Hans Küng is undoubtedly one of the most important theologians of our time, but he has always been a controversial figure, and as the result of a much-publicized clash over papal infallibility had his permission to teach revoked by the Vatican. Yet at seventy-five years of age Küng is also something of a senior statesman, one of the "Group of Eminent Persons" convened by United Nations Secretary-General Kofi Annan and a friend of heads of government like Britain's Tony Blair and President Hosni Mubarak of Egypt.
In this fascinating autobiography Küng gives a frank and outspoken account of the first four decades of his life. He tells of his youth in Switzerland and his decision to become a priest, of his doubts and struggles as he studied in Rome and Paris, and of his experiences as a professor in Tübingen, where he received a chair at the early age of thirty-one. Most importantly, as one of the last surviving eyewitnesses of Vatican II, Küng gives an authentic account of the conflicts behind the scenes. Here it becomes clear just how major an influence he was, to the point of shaping the Council's agenda and drafting speeches for bishops to deliver in plenary sessions.

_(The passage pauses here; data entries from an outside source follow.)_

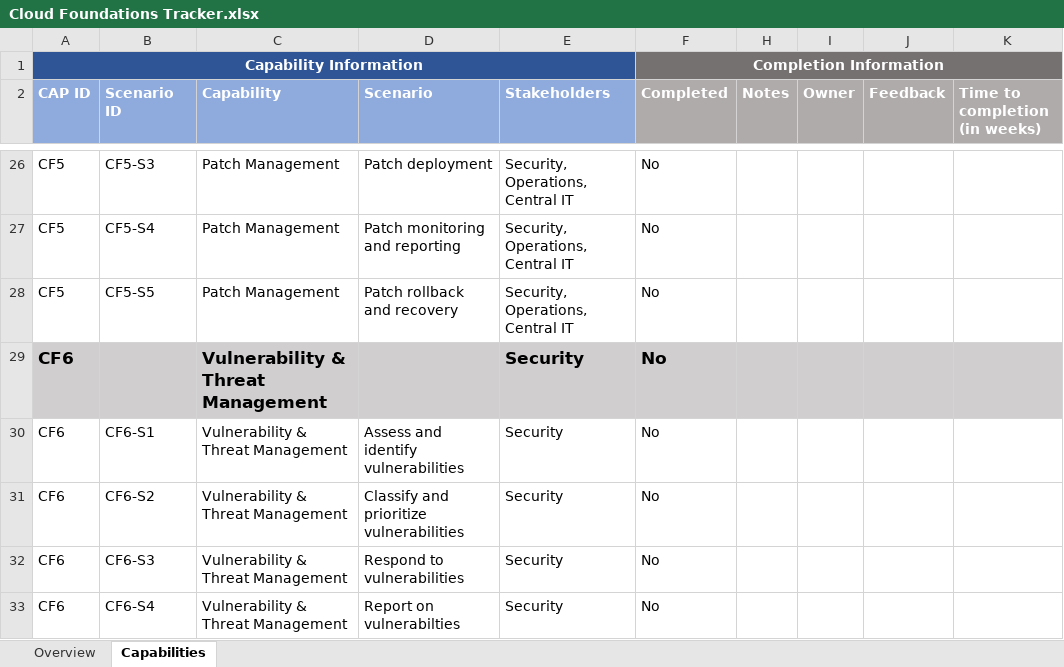
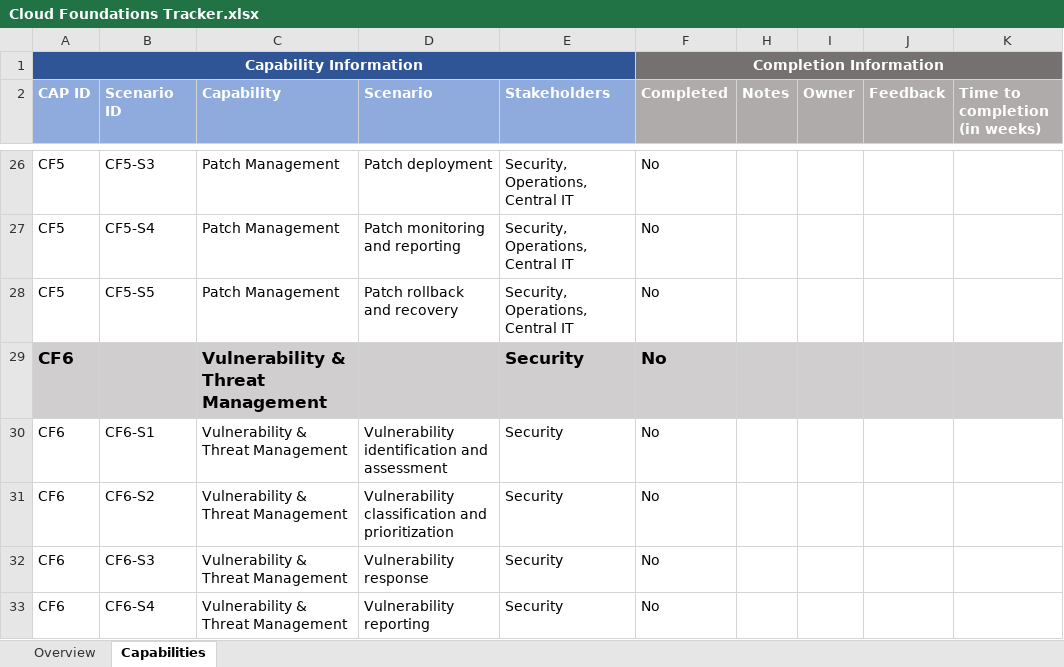
Before and after one commit to cloud-foundations-on-aws/cloud-foundations-templates, an Excel workbook: trackers-and-planning/cloud-foundations-tracker/Cloud Foundations Tracker.xlsx, sheet Capabilities, drawn as a sheet; only a part is shown, gaps mark what is left out; values as stored, in another font and other column widths than the file's, no borders; table styles not drawn; the diff covers the shown part only; the diff names each change by its address in the sheet, - before the commit and + after, or states it on an @@ line.

Commit message:
feat: cf tracker updates (#42)

```diff
--- a/trackers-and-planning/cloud-foundations-tracker/Cloud Foundations Tracker.xlsx (sheet Capabilities)
+++ b/trackers-and-planning/cloud-foundations-tracker/Cloud Foundations Tracker.xlsx (sheet Capabilities)
-D30 (Scenario): Assess and identify vulnerabilities
+D30 (Scenario): Vulnerability identification and assessment
-D31 (Scenario): Classify and prioritize vulnerabilities
+D31 (Scenario): Vulnerability classification and prioritization
-D32 (Scenario): Respond to vulnerabilities
+D32 (Scenario): Vulnerability response
-D33 (Scenario): Report on vulnerabilties
+D33 (Scenario): Vulnerability reporting
```
Also changed, not shown: 7 added rows and 7 edited cells elsewhere in this sheet, formulas that keep their value, hidden cells.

Küng's book offers an acute analysis, compelling in its drama, of meetings with presidents like John F. Kennedy, popes like John XXIII and Paul VI, great theologians like Karl Barth and Karl Rahner, and journeys around the world. With its rich thought and vivid narrative, it paints a moving picture of Küng's personal convictions, including his relentless struggle for a Christianity characterized not by the domination of an official church but by Jesus.

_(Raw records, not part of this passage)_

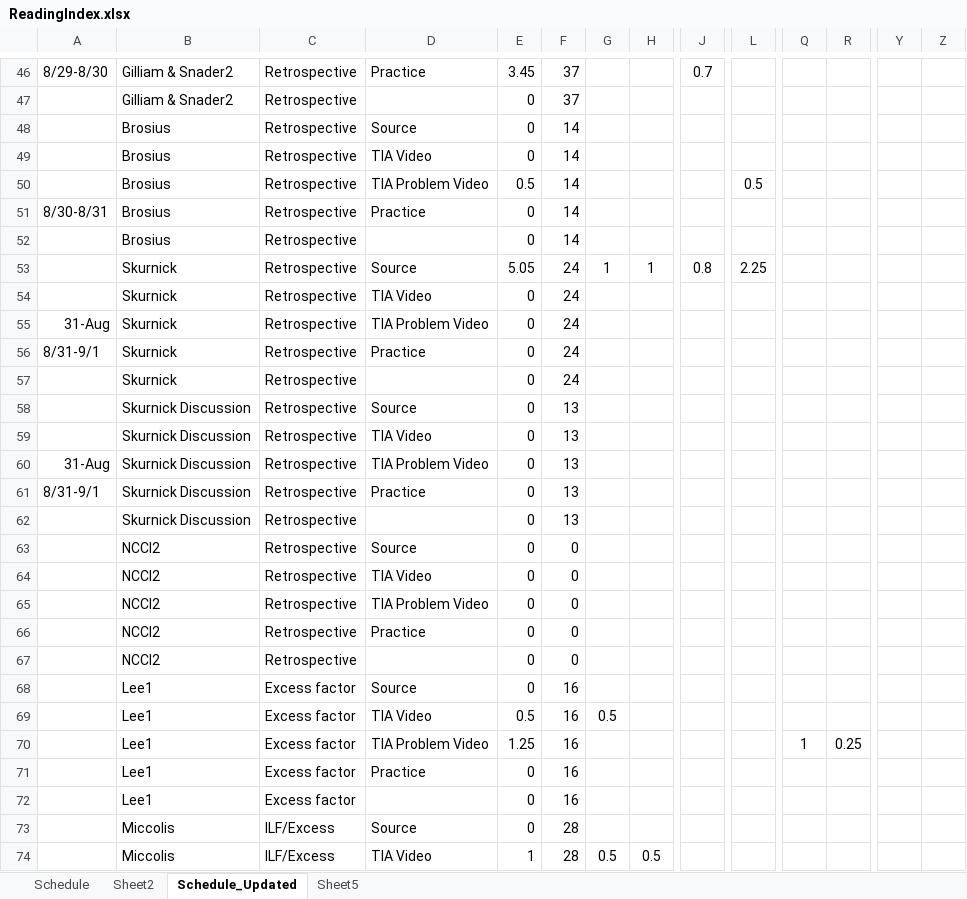
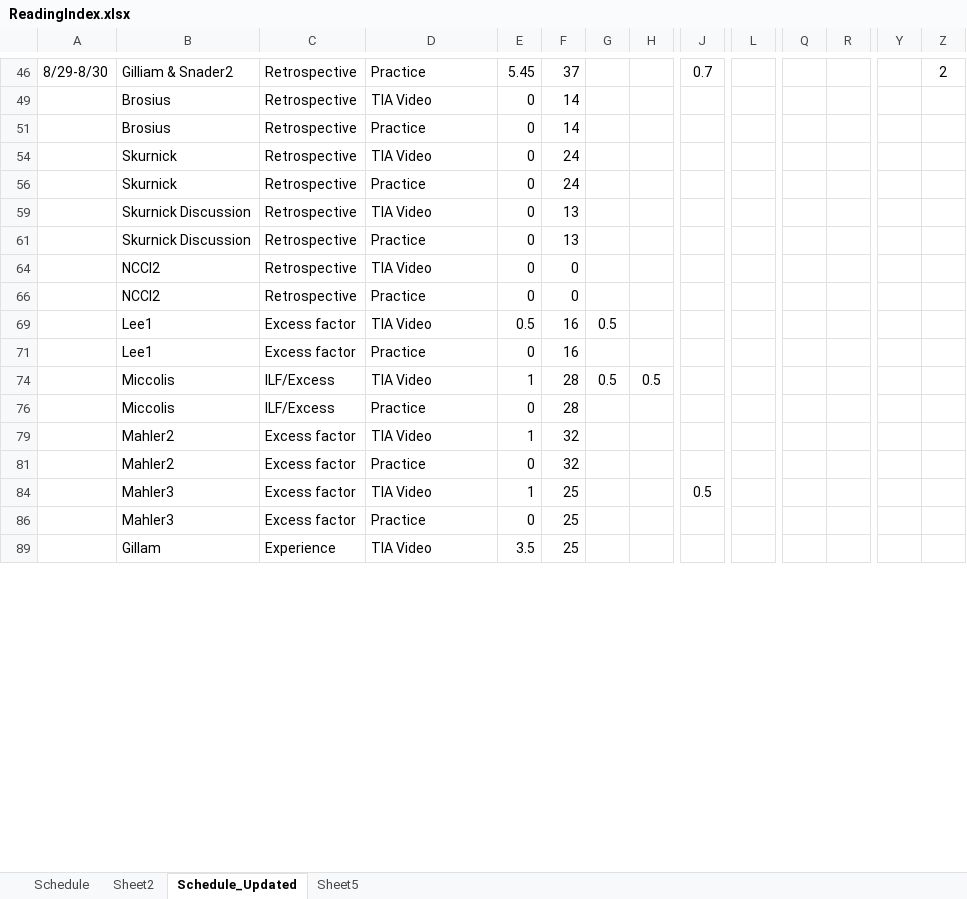
Before and after one commit to lli0711/Exam8, an Excel workbook: ReadingIndex.xlsx, sheet Schedule_Updated, drawn as a sheet; only a part is shown, gaps mark what is left out; the shorter side is filled out with more unchanged rows; values as stored, in another font and other column widths than the file's, no borders; rows hold the shown columns only; the diff covers the shown part only; the diff names each change by its address in the sheet, - before the commit and + after, or states it on an @@ line.

```diff
--- a/ReadingIndex.xlsx (sheet Schedule_Updated)
+++ b/ReadingIndex.xlsx (sheet Schedule_Updated)
-E46: 3.45
+E46: 5.45
-Z46: (empty)
+Z46: 2
@@ row 47 hidden:  | Gilliam & Snader2 | Retrospective |  | 0 | 37 @@
@@ row 48 hidden:  | Brosius | Retrospective | Source | 0 | 14 @@
@@ row 50 hidden:  | Brosius | Retrospective | TIA Problem Video | 0.5 | 14 |  |  |  | 0.5 @@
-A51: 8/30-8/31
+A51: (empty)
@@ row 52 hidden:  | Brosius | Retrospective |  | 0 | 14 @@
@@ row 53 hidden:  | Skurnick | Retrospective | Source | 5.05 | 24 | 1 | 1 | 0.8 | 2.25 @@
@@ row 55 hidden: 31-Aug | Skurnick | Retrospective | TIA Problem Video | 0 | 24 @@
-A56: 8/31-9/1
+A56: (empty)
@@ row 57 hidden:  | Skurnick | Retrospective |  | 0 | 24 @@
@@ row 58 hidden:  | Skurnick Discussion | Retrospective | Source | 0 | 13 @@
@@ row 60 hidden: 31-Aug | Skurnick Discussion | Retrospective | TIA Problem Video | 0 | 13 @@
-A61: 8/31-9/1
+A61: (empty)
@@ row 62 hidden:  | Skurnick Discussion | Retrospective |  | 0 | 13 @@
@@ row 63 hidden:  | NCCI2 | Retrospective | Source | 0 | 0 @@
@@ row 65 hidden:  | NCCI2 | Retrospective | TIA Problem Video | 0 | 0 @@
@@ row 67 hidden:  | NCCI2 | Retrospective |  | 0 | 0 @@
@@ row 68 hidden:  | Lee1 | Excess factor | Source | 0 | 16 @@
@@ row 70 hidden:  | Lee1 | Excess factor | TIA Problem Video | 1.25 | 16 |  |  |  |  | 1 | 0.25 @@
@@ row 72 hidden:  | Lee1 | Excess factor |  | 0 | 16 @@
@@ row 73 hidden:  | Miccolis | ILF/Excess | Source | 0 | 28 @@
```
Also changed, not shown: 3 removed rows, 65 hidden or unhidden rows and 21 edited cells elsewhere in this sheet, hidden cells, charts or pictures.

AWARDS and RECOGNITIONS
Catholic Press Association, Second Place, History/Biography (2004)
Paul F. Knitter
"This is history from the inside out — memoirs of a tumultuous time in the history of Christianity from one of the most tumultuous actors in that history. As Hans Küng looks back over his early years in Rome, his contributions to Vatican II, and his struggles for a church in service of the gospel rather than structures, he not only remembers but also reveals. The personalities and the politics, the splendor and the squalor, of hierarchs, theologians, and politicians are laid bare in these pages. Though I lived through most of this history, I continually found myself putting this book down and saying, 'So that's what was going on!' Küng's personal memoirs are political dynamite, and they make for thoroughly engaging reading."
"A delightful account of a life, written in a deeply personal way. Recommended for all libraries."

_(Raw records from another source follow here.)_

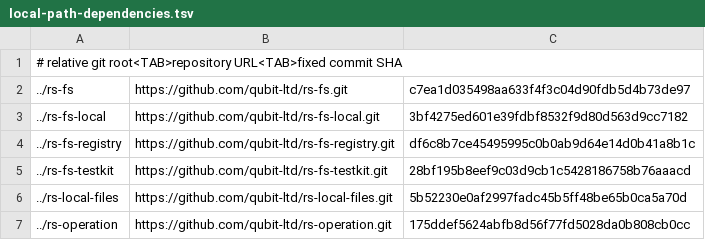
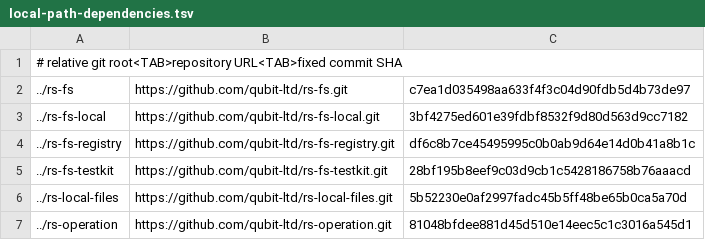
Before and after one commit to qubit-ltd/rs-mime, a TSV file: .infra/ci/local-path-dependencies.tsv, drawn as a sheet.

```diff
--- a/.infra/ci/local-path-dependencies.tsv
+++ b/.infra/ci/local-path-dependencies.tsv
@@ -6,2 +6,2 @@
 ../rs-local-files	https://github.com/qubit-ltd/rs-local-files.git	5b52230e0af2997fadc45b5ff48be65b0ca5a70d
-../rs-operation	https://github.com/qubit-ltd/rs-operation.git	175ddef5624abfb8d56f77fd5028da0b808cb0cc
+../rs-operation	https://github.com/qubit-ltd/rs-operation.git	81048bfdee881d45d510e14eec5c1c3016a545d1
```
Also changed, not shown: 1 other file.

Catholic Library World
"An interesting and compelling account of the making of Vatican II. . . Tracing the highlights of his theological and spiritual journey, Kung resonates deeply with many progressive Catholics whose hopes for reform in the Church have not been met."